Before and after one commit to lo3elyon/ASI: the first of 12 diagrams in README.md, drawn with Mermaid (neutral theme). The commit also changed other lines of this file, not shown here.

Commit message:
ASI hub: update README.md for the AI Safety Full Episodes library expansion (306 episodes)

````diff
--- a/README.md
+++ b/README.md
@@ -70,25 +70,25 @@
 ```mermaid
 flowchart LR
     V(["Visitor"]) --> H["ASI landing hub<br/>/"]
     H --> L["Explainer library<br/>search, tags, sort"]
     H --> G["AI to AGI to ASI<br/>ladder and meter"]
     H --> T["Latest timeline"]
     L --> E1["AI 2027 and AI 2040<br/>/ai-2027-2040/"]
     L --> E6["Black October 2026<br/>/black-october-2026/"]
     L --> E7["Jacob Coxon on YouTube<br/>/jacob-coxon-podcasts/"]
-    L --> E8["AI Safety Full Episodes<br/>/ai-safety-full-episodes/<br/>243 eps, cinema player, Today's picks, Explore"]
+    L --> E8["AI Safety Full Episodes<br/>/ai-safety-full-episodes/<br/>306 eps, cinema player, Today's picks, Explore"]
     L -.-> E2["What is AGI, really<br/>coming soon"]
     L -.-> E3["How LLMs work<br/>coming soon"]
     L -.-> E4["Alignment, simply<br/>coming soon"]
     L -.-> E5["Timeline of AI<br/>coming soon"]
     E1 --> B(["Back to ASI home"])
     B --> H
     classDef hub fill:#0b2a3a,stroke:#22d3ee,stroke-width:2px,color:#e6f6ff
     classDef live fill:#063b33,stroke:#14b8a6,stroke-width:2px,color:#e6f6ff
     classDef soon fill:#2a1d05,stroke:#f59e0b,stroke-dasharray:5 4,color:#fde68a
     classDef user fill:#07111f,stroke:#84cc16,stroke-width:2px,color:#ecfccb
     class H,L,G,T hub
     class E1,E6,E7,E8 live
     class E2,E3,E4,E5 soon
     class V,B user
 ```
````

+++++

The complete material should be output once more, word for word.

--- Result ---
Before and after one commit to lo3elyon/ASI: the first of 12 diagrams in README.md, drawn with Mermaid (neutral theme). The commit also changed other lines of this file, not shown here.

Commit message:
ASI hub: update README.md for the AI Safety Full Episodes library expansion (306 episodes)

````diff
--- a/README.md
+++ b/README.md
@@ -70,25 +70,25 @@
 ```mermaid
 flowchart LR
     V(["Visitor"]) --> H["ASI landing hub<br/>/"]
     H --> L["Explainer library<br/>search, tags, sort"]
     H --> G["AI to AGI to ASI<br/>ladder and meter"]
     H --> T["Latest timeline"]
     L --> E1["AI 2027 and AI 2040<br/>/ai-2027-2040/"]
     L --> E6["Black October 2026<br/>/black-october-2026/"]
     L --> E7["Jacob Coxon on YouTube<br/>/jacob-coxon-podcasts/"]
-    L --> E8["AI Safety Full Episodes<br/>/ai-safety-full-episodes/<br/>243 eps, cinema player, Today's picks, Explore"]
+    L --> E8["AI Safety Full Episodes<br/>/ai-safety-full-episodes/<br/>306 eps, cinema player, Today's picks, Explore"]
     L -.-> E2["What is AGI, really<br/>coming soon"]
     L -.-> E3["How LLMs work<br/>coming soon"]
     L -.-> E4["Alignment, simply<br/>coming soon"]
     L -.-> E5["Timeline of AI<br/>coming soon"]
     E1 --> B(["Back to ASI home"])
     B --> H
     classDef hub fill:#0b2a3a,stroke:#22d3ee,stroke-width:2px,color:#e6f6ff
     classDef live fill:#063b33,stroke:#14b8a6,stroke-width:2px,color:#e6f6ff
     classDef soon fill:#2a1d05,stroke:#f59e0b,stroke-dasharray:5 4,color:#fde68a
     classDef user fill:#07111f,stroke:#84cc16,stroke-width:2px,color:#ecfccb
     class H,L,G,T hub
     class E1,E6,E7,E8 live
     class E2,E3,E4,E5 soon
     class V,B user
 ```
````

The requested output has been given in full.